Input for this task

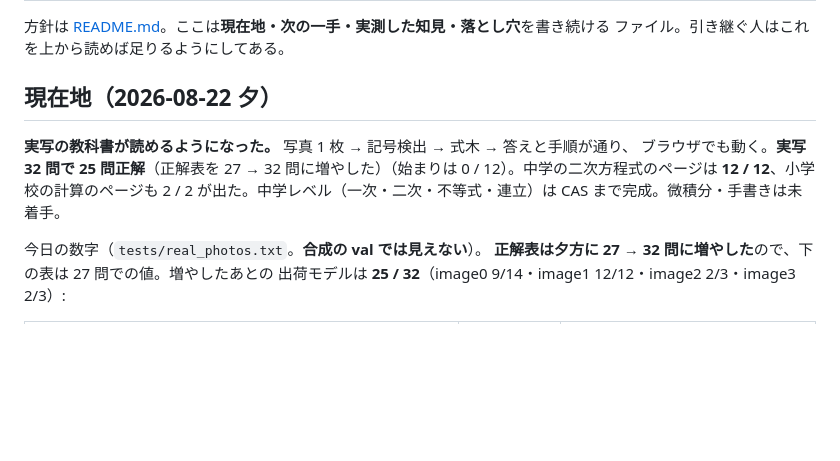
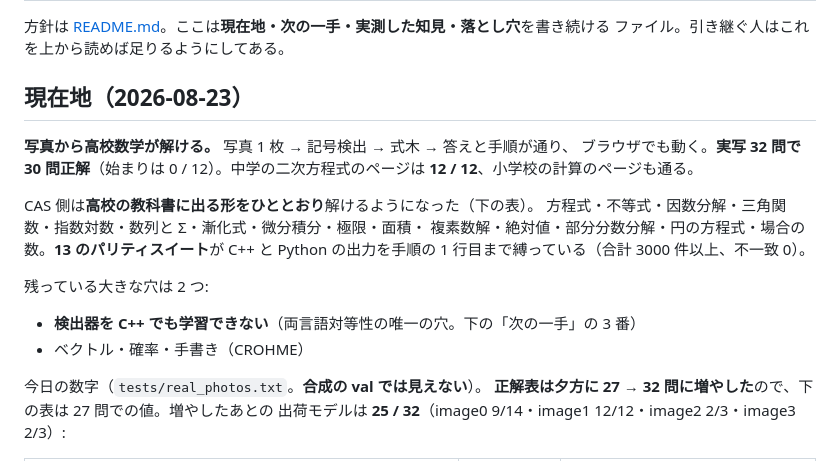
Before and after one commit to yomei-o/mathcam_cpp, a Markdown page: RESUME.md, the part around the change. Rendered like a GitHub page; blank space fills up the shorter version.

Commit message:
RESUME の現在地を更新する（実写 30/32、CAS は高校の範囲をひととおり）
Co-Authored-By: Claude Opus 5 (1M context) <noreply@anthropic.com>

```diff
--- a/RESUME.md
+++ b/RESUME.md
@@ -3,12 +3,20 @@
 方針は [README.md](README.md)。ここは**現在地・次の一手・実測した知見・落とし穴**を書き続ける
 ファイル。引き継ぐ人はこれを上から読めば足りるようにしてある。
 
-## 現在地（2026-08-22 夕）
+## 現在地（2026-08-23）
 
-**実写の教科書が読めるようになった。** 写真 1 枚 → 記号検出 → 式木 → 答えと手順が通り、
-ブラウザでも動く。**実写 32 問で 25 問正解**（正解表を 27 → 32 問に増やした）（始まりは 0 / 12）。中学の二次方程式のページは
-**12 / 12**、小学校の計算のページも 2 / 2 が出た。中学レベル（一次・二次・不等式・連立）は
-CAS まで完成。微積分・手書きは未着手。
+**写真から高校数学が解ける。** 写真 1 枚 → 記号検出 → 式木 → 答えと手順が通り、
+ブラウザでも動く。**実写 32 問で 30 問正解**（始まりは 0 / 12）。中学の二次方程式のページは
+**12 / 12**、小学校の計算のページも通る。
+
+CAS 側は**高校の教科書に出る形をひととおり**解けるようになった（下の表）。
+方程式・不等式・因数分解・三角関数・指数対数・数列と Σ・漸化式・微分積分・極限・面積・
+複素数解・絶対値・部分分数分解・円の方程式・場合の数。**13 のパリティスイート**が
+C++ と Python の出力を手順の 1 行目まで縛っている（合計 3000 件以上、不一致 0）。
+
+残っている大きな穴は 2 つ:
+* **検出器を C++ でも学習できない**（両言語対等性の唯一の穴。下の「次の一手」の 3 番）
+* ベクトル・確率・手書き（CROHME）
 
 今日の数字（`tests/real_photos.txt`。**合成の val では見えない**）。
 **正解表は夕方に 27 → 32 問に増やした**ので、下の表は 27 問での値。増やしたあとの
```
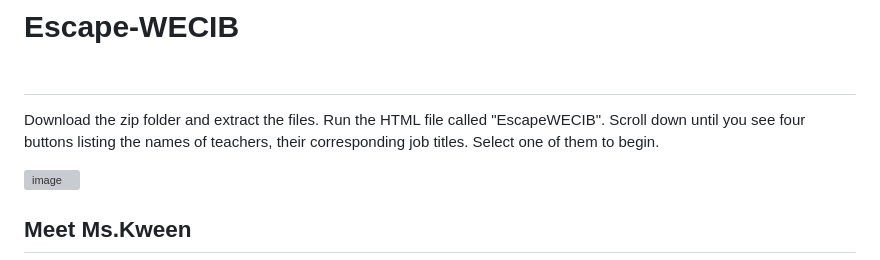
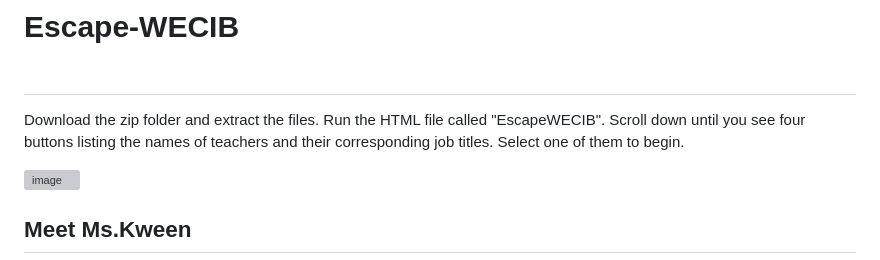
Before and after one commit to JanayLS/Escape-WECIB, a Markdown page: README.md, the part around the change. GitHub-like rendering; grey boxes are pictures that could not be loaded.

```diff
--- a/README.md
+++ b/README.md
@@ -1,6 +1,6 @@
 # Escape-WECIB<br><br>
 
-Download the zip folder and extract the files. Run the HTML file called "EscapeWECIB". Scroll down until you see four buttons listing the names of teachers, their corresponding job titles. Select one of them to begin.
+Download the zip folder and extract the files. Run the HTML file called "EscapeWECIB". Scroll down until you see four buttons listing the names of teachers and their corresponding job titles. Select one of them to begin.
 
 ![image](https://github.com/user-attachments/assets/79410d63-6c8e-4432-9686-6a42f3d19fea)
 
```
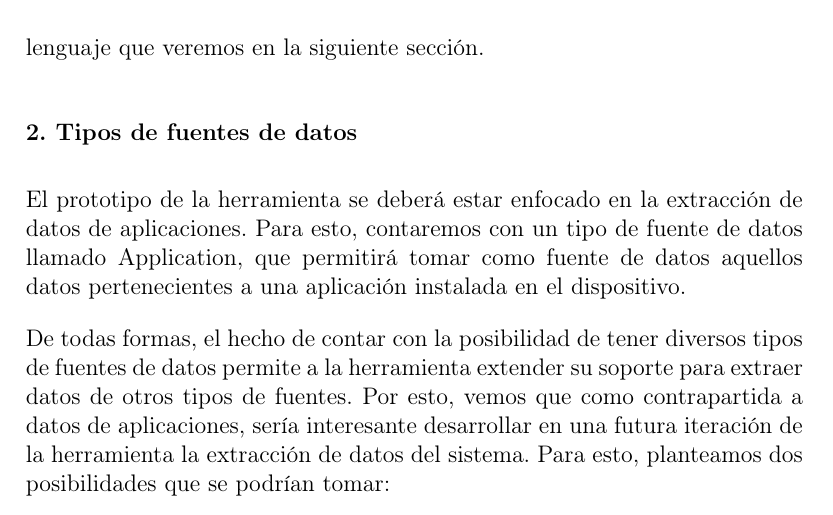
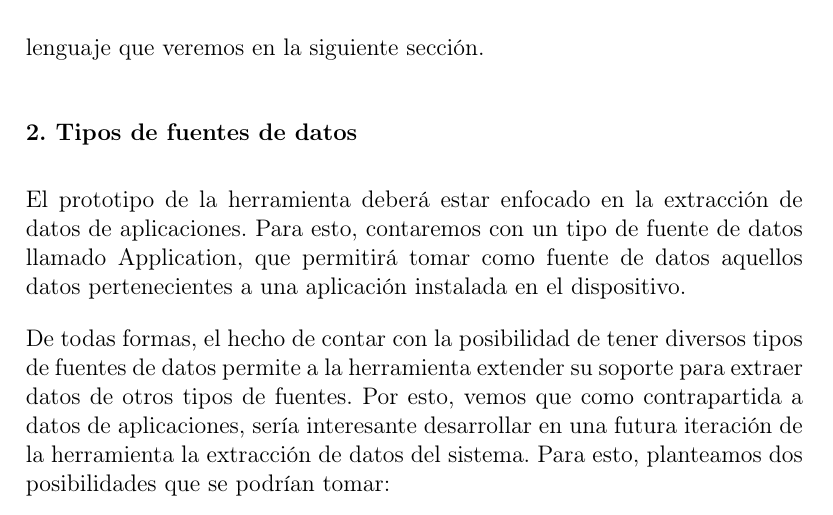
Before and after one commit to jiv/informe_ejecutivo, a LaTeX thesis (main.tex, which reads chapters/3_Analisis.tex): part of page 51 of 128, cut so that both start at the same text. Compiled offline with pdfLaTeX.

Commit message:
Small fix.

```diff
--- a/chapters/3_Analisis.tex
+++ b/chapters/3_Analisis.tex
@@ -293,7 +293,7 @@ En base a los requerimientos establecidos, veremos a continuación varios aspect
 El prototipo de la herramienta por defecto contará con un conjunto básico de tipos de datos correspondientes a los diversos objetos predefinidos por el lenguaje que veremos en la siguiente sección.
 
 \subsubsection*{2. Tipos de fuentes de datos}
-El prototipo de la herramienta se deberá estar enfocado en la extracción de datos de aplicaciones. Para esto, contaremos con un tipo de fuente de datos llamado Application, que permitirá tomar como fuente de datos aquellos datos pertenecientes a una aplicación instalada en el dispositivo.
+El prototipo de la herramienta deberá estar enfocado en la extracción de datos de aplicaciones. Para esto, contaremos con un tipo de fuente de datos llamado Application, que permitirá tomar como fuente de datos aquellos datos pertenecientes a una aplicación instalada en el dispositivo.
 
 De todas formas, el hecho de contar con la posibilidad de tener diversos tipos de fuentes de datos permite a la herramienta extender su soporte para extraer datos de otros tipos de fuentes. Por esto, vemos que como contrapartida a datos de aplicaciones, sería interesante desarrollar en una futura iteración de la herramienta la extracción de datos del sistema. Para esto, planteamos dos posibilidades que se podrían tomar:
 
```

==

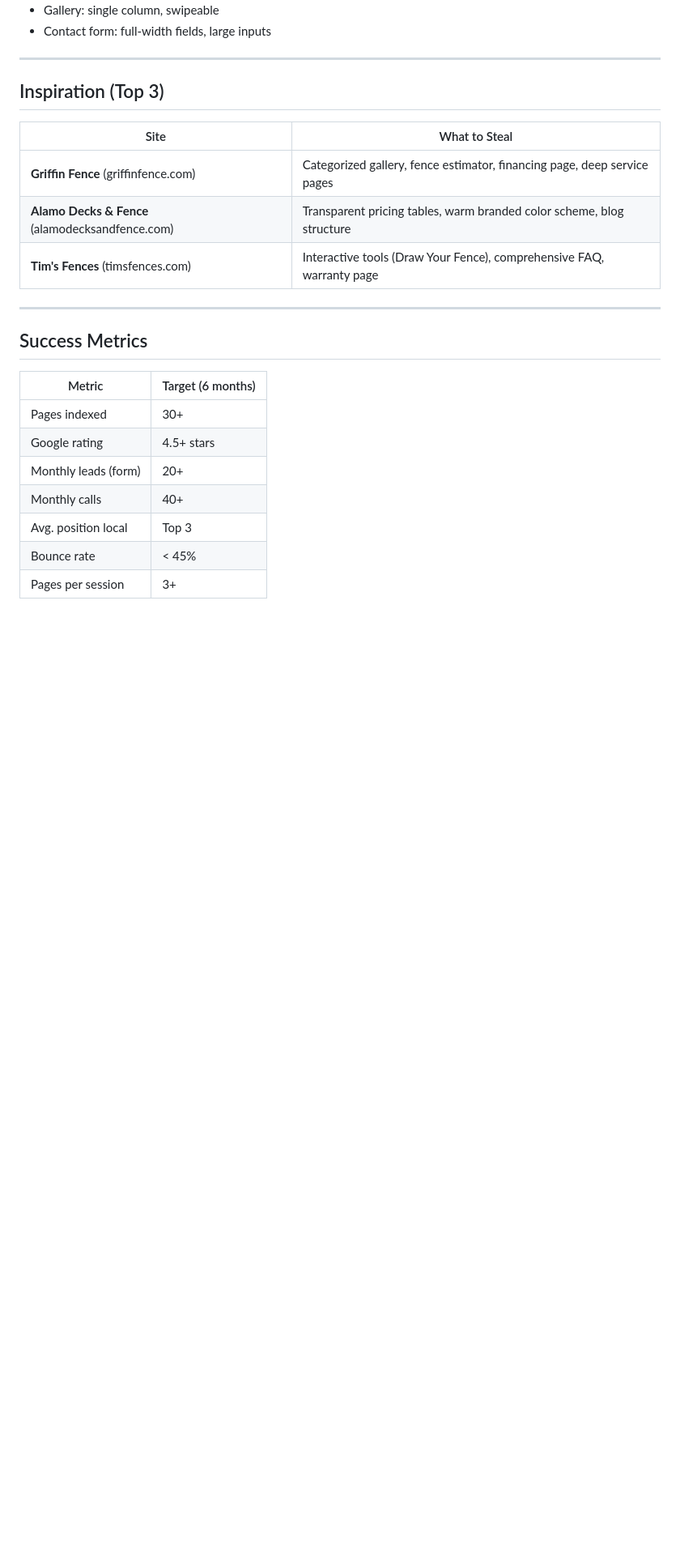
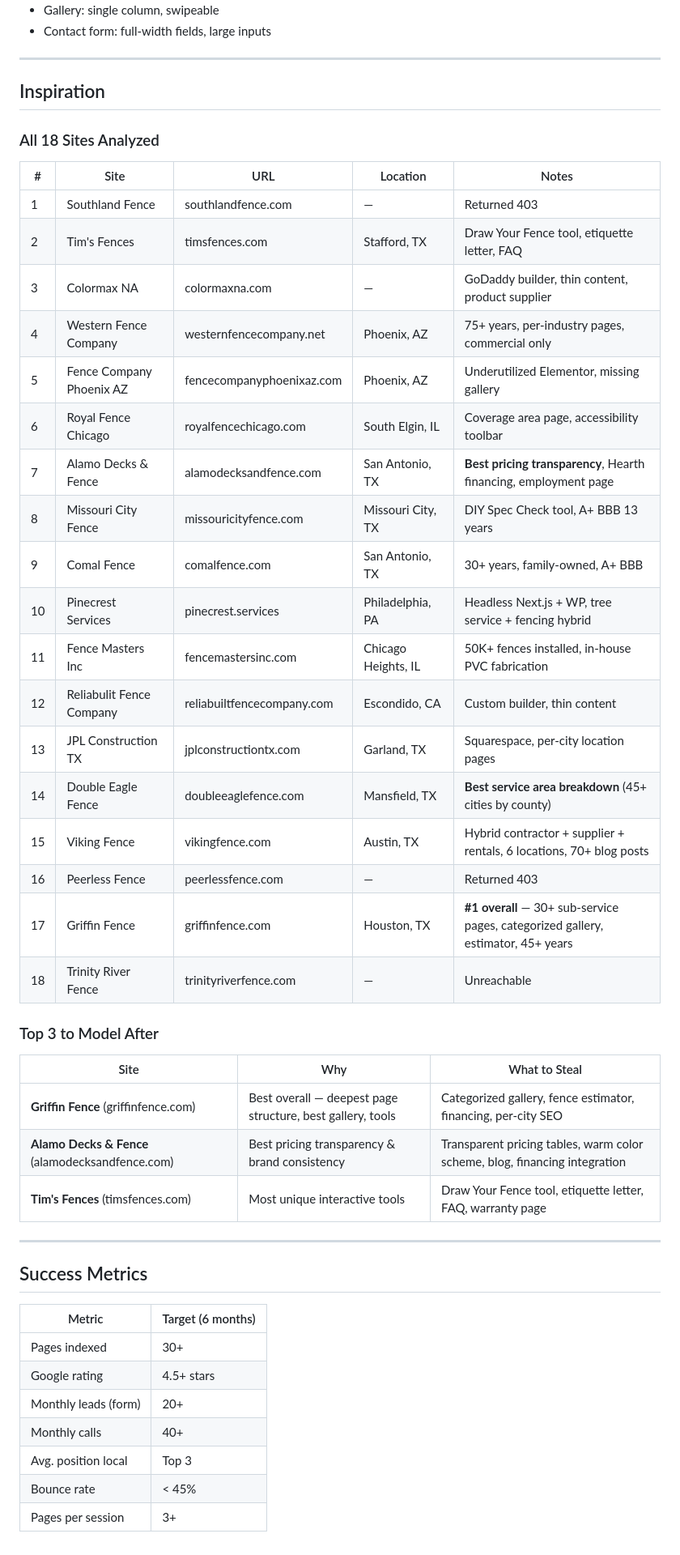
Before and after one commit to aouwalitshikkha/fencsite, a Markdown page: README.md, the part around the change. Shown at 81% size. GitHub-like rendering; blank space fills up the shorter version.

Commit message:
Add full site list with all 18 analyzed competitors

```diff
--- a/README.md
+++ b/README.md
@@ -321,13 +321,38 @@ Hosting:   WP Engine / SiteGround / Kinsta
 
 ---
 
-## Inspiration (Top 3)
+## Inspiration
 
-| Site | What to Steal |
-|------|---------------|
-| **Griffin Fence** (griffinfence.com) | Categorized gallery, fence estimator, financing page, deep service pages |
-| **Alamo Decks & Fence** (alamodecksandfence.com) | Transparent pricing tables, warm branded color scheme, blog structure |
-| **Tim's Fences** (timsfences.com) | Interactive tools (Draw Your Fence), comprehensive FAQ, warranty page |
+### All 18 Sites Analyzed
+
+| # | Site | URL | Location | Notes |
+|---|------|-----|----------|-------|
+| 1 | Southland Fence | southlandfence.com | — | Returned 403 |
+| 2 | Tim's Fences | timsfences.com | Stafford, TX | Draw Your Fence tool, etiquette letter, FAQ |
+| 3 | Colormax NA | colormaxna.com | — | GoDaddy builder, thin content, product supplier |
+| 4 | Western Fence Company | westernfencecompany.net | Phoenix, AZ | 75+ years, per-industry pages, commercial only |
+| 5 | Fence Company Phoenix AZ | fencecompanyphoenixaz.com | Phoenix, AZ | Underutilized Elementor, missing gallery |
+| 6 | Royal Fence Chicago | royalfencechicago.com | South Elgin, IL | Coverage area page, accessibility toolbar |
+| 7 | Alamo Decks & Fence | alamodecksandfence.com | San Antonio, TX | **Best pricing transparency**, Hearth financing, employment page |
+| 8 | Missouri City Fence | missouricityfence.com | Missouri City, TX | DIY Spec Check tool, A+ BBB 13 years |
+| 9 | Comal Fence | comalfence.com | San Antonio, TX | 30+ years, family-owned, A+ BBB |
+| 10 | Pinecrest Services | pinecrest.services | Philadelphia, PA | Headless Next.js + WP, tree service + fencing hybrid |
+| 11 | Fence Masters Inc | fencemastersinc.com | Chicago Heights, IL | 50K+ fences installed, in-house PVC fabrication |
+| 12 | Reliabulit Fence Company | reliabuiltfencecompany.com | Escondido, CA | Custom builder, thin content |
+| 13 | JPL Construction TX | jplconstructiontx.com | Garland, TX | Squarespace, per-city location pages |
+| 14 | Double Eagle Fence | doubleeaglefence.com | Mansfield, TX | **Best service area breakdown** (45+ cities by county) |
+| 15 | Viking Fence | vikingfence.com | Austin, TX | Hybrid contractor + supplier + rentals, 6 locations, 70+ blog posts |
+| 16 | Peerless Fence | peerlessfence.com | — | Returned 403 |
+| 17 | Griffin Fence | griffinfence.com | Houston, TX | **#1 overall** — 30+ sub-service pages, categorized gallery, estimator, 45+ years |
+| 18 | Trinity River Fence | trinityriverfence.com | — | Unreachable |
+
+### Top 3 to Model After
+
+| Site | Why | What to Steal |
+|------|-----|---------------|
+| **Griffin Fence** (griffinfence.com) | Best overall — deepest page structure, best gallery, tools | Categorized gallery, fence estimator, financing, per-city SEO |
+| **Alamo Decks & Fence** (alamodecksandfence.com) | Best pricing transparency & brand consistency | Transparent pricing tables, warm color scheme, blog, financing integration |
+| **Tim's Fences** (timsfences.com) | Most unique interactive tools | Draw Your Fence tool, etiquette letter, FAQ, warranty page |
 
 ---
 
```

What needs to be done
Please list every line of the records that contains "記号検出".

Solution to this task
-**実写の教科書が読めるようになった。** 写真 1 枚 → 記号検出 → 式木 → 答えと手順が通り、
+**写真から高校数学が解ける。** 写真 1 枚 → 記号検出 → 式木 → 答えと手順が通り、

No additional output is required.